The embrace was all he wanted and all he feared. It made him want more, to hold this moment close in the palm of his hand and not scare it away with even a breath. She looked up at his face, leaned up on her toes and brushed her lips softly against his, an invitation that he could not resist but knowing, without knowing, that there would be damnation and condemnation. And in that moment, he didn’t care. He claimed her lips as his own, banishing thoughts and fears into rarely-opened trunks in his mind, finding her passion and reciprocating with his own. When they finally broke apart, he saw that the tears were flowing freely now and that she had an angelic smile on her face. He gathered her close again.
He knew before she spoke that she would talk about going away. That she had stolen a few moments from her Life to find this man whom she connected with, though she had never seen him before. She spoke of her Order, her vows of celibacy and chastity, her words tumbling out like a clear mountain brook that he wanted to drink deep from. He held her tighter as she spoke. He was sure he wouldn’t let her go. She told him of how she would talk to people who had watched his performances, or met him, and try to glean everything she could about him. She told him how she had longed for this day, her desire for him making her limbs slow and heavy even on her busiest days.
He lifted her up as she spoke, settling her into his lap as he sat back in the chair. She still had her arms around his neck, her fingers playing with the hair at the back of his head, making his skin tingle all over. He knew then he had been waiting for her all his life but he feared the hurt that was coming. He tried to wrap his cloak of humour around him, and she laughed at his clumsy attempts to fix the tattered cloak. There would be no forever, she said, and he knew it was true. She might be punished for overstepping her boundaries but she would be brave about it, she said. A knot formed in his throat as he thought about her being brave. He swallowed hard, knowing he would protect her if he could, knowing that it would never be.
They heard the commotion building up outside. It was time to go, she said. That would be her people, checking on why she had overstayed. She would go, she said, even as she stayed in his arms, her only movement being to tighten her hands around him and nuzzle against his neck. He wished he could use his magic to make Time stand still. He was The Great Wizard of Happiness after all; wouldn’t Time listen to him? He laughed, pulled her into a kiss that broke both their hearts. Then he wore his cloak of humour, and helped her up, walking her to the door. There he met her people, laughing with them, putting them at ease, placing her hand in theirs. Letting go.

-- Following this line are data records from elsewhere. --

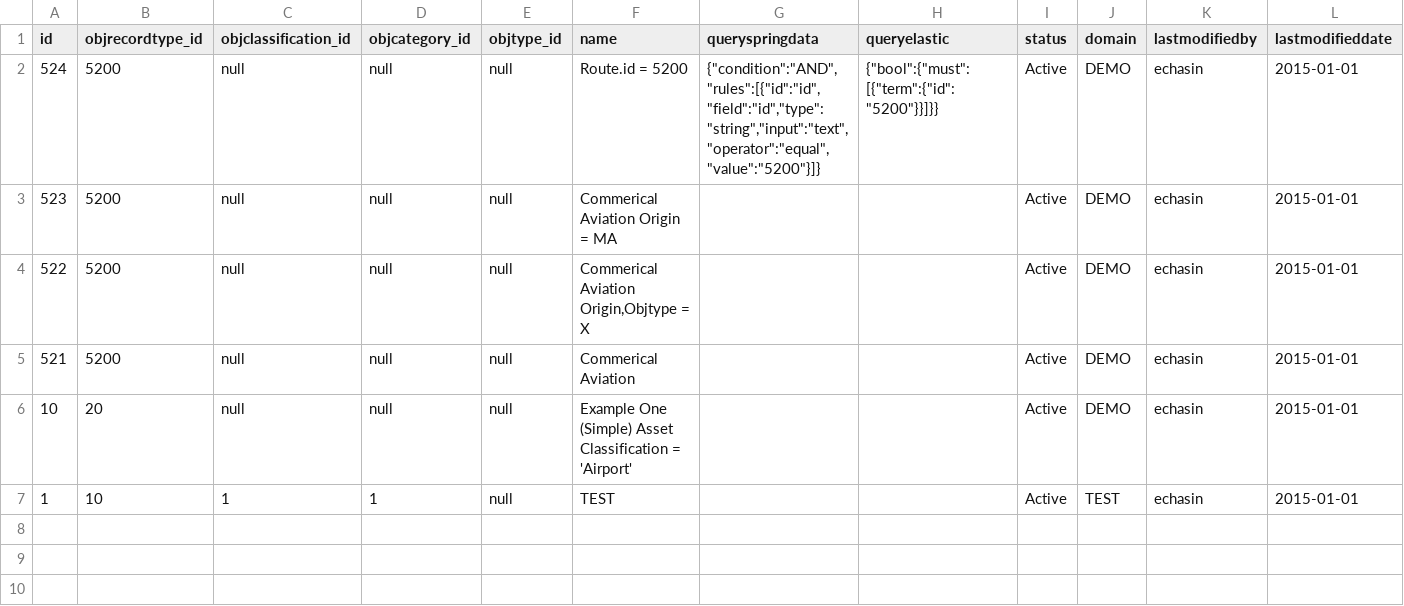
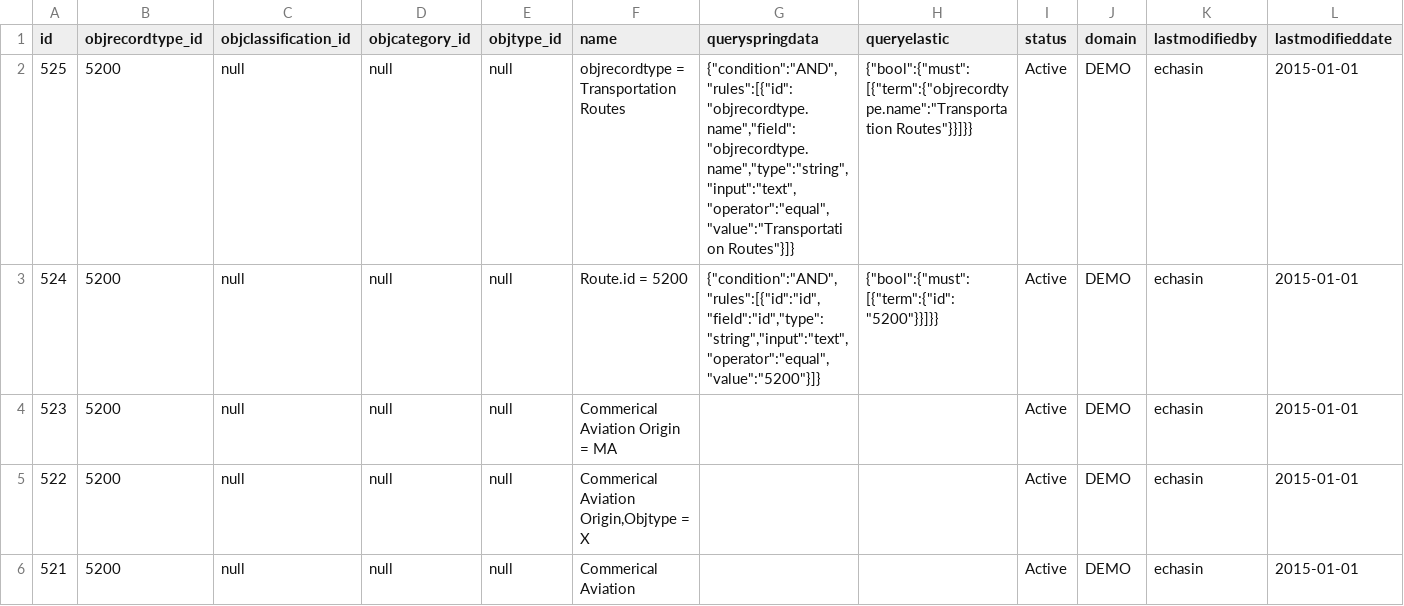
Before and after one commit to echasin/adap_postgres_mvp, a CSV file: src/main/resources/config/liquibase/filters_adap_0.csv, drawn as a sheet; only a part is shown; the shorter side is filled out with more unchanged rows; rows hold the shown columns only; the diff names each change by its address in the sheet, - before the commit and + after, or states it on an @@ line.

Commit message:
Updated filters_adap_o.csv for Drools Route POC,  created routeRuleSetOne.drl placeholder file.

```diff
--- a/src/main/resources/config/liquibase/filters_adap_0.csv
+++ b/src/main/resources/config/liquibase/filters_adap_0.csv
+row 2: 525 | 5200 | null | null | null | objrecordtype = Transportation Routes | {"condition":"AND","rules":[{"id":"objrecordtype.name","field":"objrecordtype.name","type":"string","input":"text","operator":"equal","value":"Transportation Routes"}]} | {"bool":{"must":[{"term":{"objrecordtype.name":"Transportation Routes"}}]}} | Active | DEMO | echasin | 2015-01-01
```
Also changed, not shown: 1 other file.
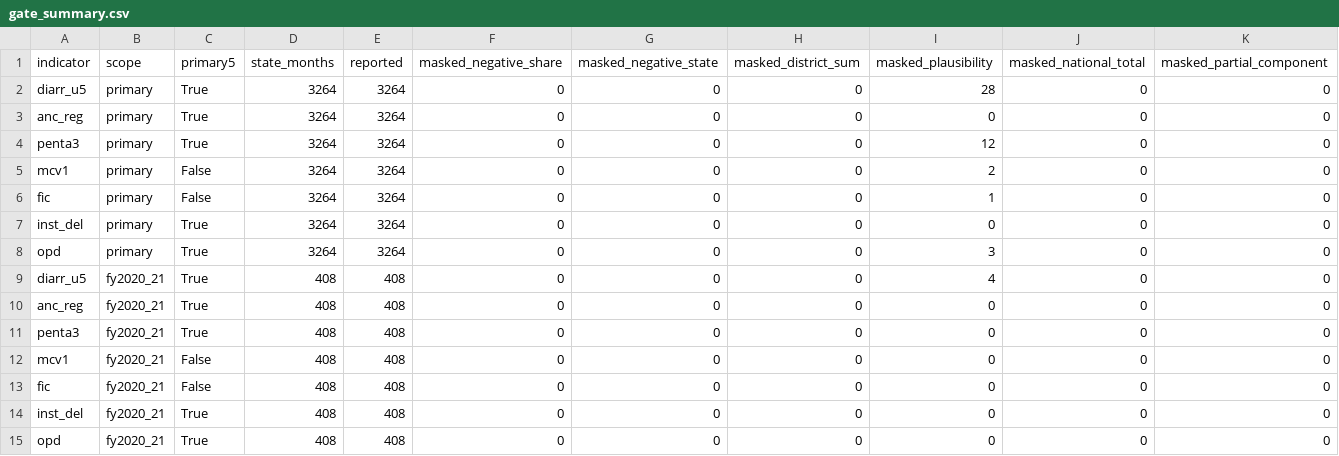
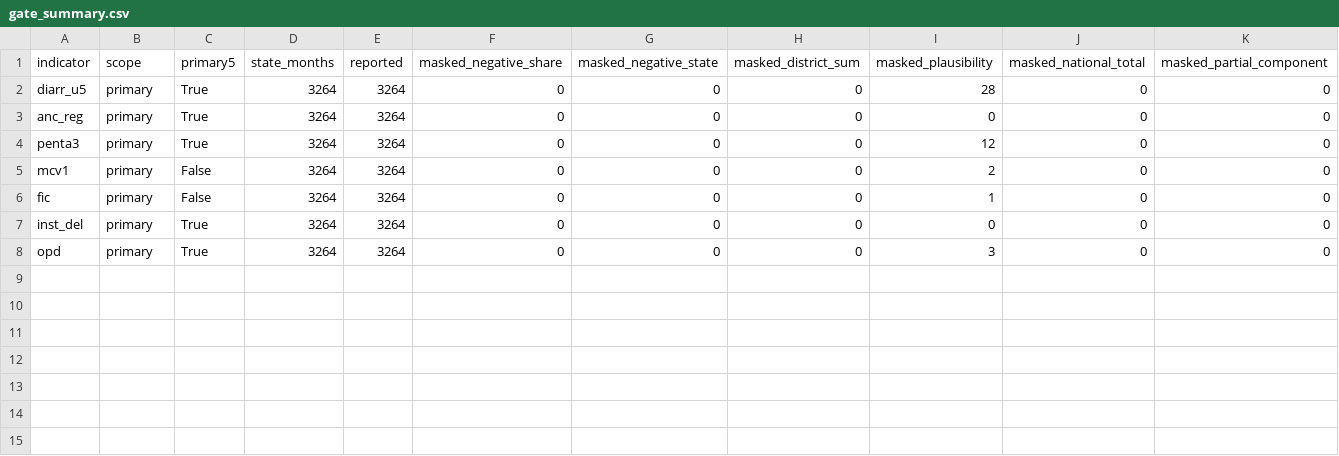
Before and after one commit to hssling/elnino-hmis-services-india, a CSV file: data/derived/hmis/gate_summary.csv, drawn as a sheet; only a part is shown; rows hold the shown columns only; the diff names each change by its address in the sheet, - before the commit and + after, or states it on an @@ line.

```diff
--- a/data/derived/hmis/gate_summary.csv
+++ b/data/derived/hmis/gate_summary.csv
-row 9: diarr_u5 | fy2020_21 | True | 408 | 408 | 0 | 0 | 0 | 4 | 0 | 0
-row 10: anc_reg | fy2020_21 | True | 408 | 408 | 0 | 0 | 0 | 0 | 0 | 0
-row 11: penta3 | fy2020_21 | True | 408 | 408 | 0 | 0 | 0 | 0 | 0 | 0
-row 12: mcv1 | fy2020_21 | False | 408 | 408 | 0 | 0 | 0 | 0 | 0 | 0
-row 13: fic | fy2020_21 | False | 408 | 408 | 0 | 0 | 0 | 0 | 0 | 0
-row 14: inst_del | fy2020_21 | True | 408 | 408 | 0 | 0 | 0 | 0 | 0 | 0
-row 15: opd | fy2020_21 | True | 408 | 408 | 0 | 0 | 0 | 0 | 0 | 0
```
Also changed, not shown: 28 other files.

As she was leaving, she turned to him and said, “Will you come visit me when I am on my deathbed?” He nodded, knowing he would, wishing he didn’t have to.